Would a daughter of the state, living in those dorms, wearing uniforms, dream of something so provocative?
I have to say I like it in red more than the blue.
Stargirl being Soviet right now, with that star, reminds me of Marvel's Red Guardian.
The last episode shows Zatanna being a singer/burlesque dancer in a German show house. Her boss is The Joker's Daughter, who is just scary.
But while dancing, Zatanna realizes that one of the customers is John Constantine, an English spy there undercover as a nazi.
The two get into an outright magic battle in the dance hall.
In the end, Zatanna wins, turning John into a rabbit.
And yet, you get the sense that Zatanna doesn't want to truly hurt John. She doesn't turn him over to the other Nazi officers. She doesn't snap his neck.
Maybe she wants him to be alive, to maybe help her at some point.
That thought gained some momentum when we learn that Zatanna is Jewish, saved from the ghettos because she is so talented.
This is a really interesting wrinkle to Zatanna's arc.
So overall, a lot of compelling stuff in book. We are basically moving towards them being an all-female All Star Squadron.

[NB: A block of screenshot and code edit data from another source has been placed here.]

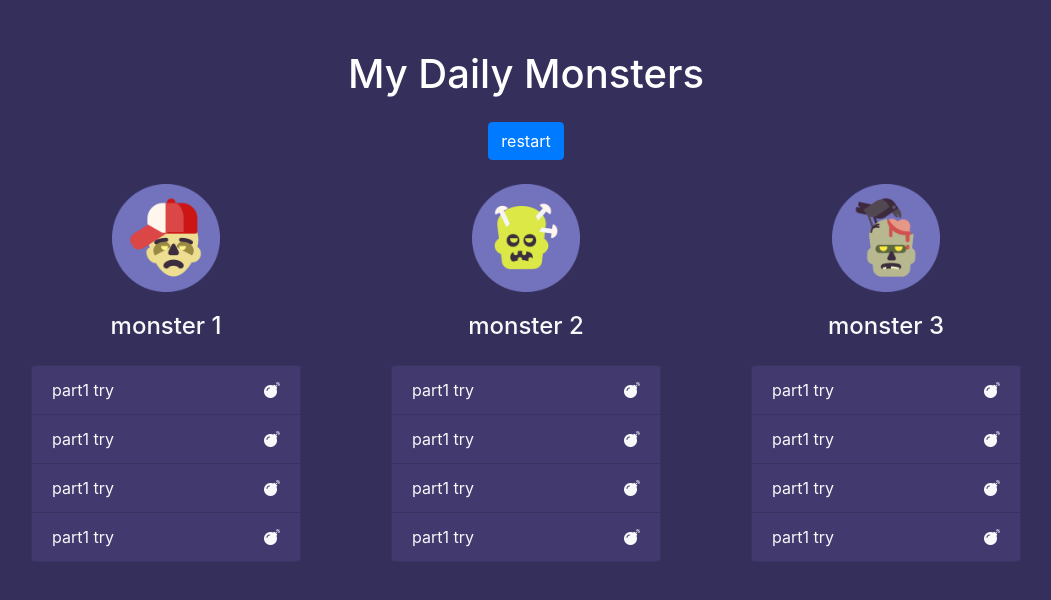
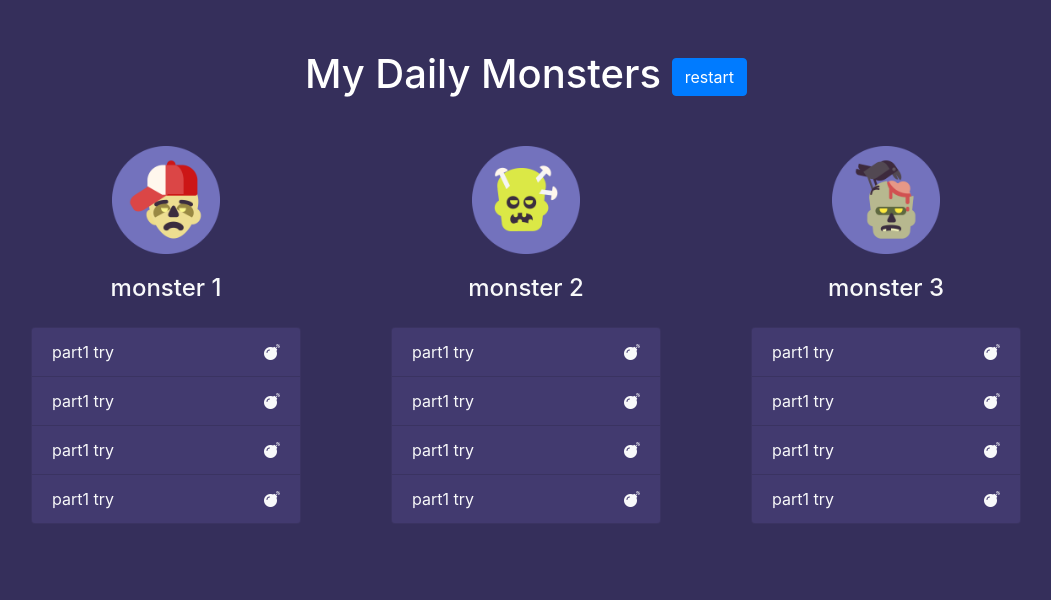
Before and after one commit to adihd/MyMonster, a plain HTML site: page index.html in a window 1280 px wide. Shown: the whole page, without its empty margins (114-1165 px from the left). Drawn offline with nearby package versions, Linux system fonts and the light colour scheme.

Commit message:
שכדגכ

```diff
--- a/app.js
+++ b/app.js
@@ -26,7 +26,6 @@ class UI {
   static displayBooks() {
     const books = Store.getBooks();
     books.forEach((book) => UI.addBookToList(book));
-
   }
 
   static addBookToList(book) {
--- a/index.html
+++ b/index.html
@@ -21,10 +21,10 @@
   margin-top: 50px;
 ">
     <div class="container-fluid text-center">
-      <h1 class="mb-4 main-h1">My Daily Monsters</h1>
-      <button type="button" class="btn btn-primary" id="restart" onclick="">
-        restart
-      </button>
+      <h1 class="mb-4 main-h1">My Daily Monsters <button type="button" class="btn btn-primary" id="restart" onclick="">
+          restart
+        </button></h1>
+
     </div>
 
   </div>
```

I am all for it.
And luckily, the Supergirl stuff is solid. I like Kara's no nonsense attitude there.
Is it okay for me to admit I am surprised at how good this book is?